Putting Middle Eastern Events in Cultural and Historical Context

Saturday, April 9, 2011

After a Bad Night in Tahrir: First Year Arabic Students at UT Sing "Sawt al-Hurriya"

Bad stuff seems to have happened last night/this morning in Tahrir Square, and the situation iS still unclear. After a day of protests demanding that Mubarak be tried and other issues, some military officers, apparently, joined the protest, and at this point the Army moved in to arrest them. Clashes ensued, and while the Army seemed to succeed for a while, in the end the people apparently retook the square. This is going to increase tensions with the Army, which still seems uncertain of its real role.

While this sorts itself out: One of the great folk anthems of the Egyptian Revolution was "Sawt al-Hurriya," (In every street of my country/the voice of freedom is sounding). I posted it on Feburary 11, the day Mubarak stepped down. It has an inspiring beat and inspiring words. The original video is here:

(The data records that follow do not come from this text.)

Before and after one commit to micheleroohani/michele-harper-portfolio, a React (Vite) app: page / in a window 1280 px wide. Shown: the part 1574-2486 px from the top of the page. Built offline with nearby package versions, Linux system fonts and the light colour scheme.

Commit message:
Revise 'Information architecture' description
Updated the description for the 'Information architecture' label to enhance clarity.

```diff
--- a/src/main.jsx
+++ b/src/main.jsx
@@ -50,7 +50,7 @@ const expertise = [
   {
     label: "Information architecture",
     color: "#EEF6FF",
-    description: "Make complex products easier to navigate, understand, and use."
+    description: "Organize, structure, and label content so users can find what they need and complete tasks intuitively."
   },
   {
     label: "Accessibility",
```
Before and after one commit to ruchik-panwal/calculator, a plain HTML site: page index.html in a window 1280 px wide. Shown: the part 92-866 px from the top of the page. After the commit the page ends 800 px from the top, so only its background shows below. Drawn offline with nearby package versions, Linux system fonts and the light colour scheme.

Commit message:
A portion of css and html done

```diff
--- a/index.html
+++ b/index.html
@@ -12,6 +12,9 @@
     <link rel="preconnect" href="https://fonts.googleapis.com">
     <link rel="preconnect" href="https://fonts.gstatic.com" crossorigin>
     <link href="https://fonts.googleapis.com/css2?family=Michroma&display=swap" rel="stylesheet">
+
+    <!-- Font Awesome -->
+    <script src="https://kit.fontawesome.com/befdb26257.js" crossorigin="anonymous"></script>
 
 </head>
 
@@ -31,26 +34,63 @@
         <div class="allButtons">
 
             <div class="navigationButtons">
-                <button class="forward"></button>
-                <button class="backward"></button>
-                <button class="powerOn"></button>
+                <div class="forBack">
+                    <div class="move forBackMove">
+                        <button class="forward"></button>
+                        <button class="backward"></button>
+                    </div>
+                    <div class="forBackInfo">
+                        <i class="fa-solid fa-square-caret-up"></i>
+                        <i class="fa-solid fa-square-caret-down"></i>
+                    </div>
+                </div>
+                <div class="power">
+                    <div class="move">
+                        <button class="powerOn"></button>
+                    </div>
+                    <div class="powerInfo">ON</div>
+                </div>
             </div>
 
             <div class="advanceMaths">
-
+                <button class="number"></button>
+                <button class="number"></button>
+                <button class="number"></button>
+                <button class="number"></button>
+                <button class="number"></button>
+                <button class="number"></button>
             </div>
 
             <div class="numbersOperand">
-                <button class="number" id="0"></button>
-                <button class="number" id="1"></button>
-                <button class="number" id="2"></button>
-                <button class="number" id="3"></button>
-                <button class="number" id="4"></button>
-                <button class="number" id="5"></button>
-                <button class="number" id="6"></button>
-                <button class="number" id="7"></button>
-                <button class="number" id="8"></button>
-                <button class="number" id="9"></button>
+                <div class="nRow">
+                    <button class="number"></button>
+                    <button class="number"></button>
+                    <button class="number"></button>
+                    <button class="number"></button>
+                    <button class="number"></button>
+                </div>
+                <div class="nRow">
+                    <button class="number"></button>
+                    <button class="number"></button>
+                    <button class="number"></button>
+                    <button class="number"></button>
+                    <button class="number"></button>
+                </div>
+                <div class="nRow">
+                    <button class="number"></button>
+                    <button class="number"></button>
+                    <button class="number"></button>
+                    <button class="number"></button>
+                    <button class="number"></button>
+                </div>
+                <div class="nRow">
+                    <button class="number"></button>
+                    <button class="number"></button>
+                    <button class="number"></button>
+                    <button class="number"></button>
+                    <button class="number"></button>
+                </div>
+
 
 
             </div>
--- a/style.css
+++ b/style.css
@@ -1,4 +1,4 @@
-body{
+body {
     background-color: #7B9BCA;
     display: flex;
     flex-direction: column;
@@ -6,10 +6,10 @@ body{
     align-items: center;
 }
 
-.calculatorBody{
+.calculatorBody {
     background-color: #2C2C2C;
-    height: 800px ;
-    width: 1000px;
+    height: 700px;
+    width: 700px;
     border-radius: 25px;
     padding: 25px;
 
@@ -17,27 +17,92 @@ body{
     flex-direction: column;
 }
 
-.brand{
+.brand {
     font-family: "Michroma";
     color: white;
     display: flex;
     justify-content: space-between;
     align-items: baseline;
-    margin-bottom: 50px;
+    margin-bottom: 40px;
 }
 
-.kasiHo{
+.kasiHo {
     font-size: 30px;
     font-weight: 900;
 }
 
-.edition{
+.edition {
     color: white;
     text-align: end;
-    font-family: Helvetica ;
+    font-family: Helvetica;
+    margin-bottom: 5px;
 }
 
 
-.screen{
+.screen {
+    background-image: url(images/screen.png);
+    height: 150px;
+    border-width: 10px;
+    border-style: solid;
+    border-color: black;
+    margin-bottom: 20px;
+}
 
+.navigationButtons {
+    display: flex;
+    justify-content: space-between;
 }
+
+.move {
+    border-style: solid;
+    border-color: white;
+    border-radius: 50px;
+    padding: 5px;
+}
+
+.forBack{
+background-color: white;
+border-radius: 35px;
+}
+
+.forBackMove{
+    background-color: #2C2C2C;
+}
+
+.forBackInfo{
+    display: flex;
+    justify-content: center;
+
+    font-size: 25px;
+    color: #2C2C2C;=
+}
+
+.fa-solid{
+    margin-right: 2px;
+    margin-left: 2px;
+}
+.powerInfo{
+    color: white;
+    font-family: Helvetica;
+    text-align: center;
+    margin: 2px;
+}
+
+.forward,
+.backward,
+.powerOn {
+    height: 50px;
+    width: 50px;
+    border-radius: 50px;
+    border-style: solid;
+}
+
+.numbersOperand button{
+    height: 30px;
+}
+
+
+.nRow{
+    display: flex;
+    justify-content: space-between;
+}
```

The words are in some ways pretty easy for beginning Arabic students, and now the University of Texas First Year Arabic Students have done their own version for YouTube:

If I'd had that in my first year of Arabic, I'd probably have learned the language with less pain and struggle.

I'll be celebrating my daughter's birthday this weekend, so I'll see you Monday.

No comments: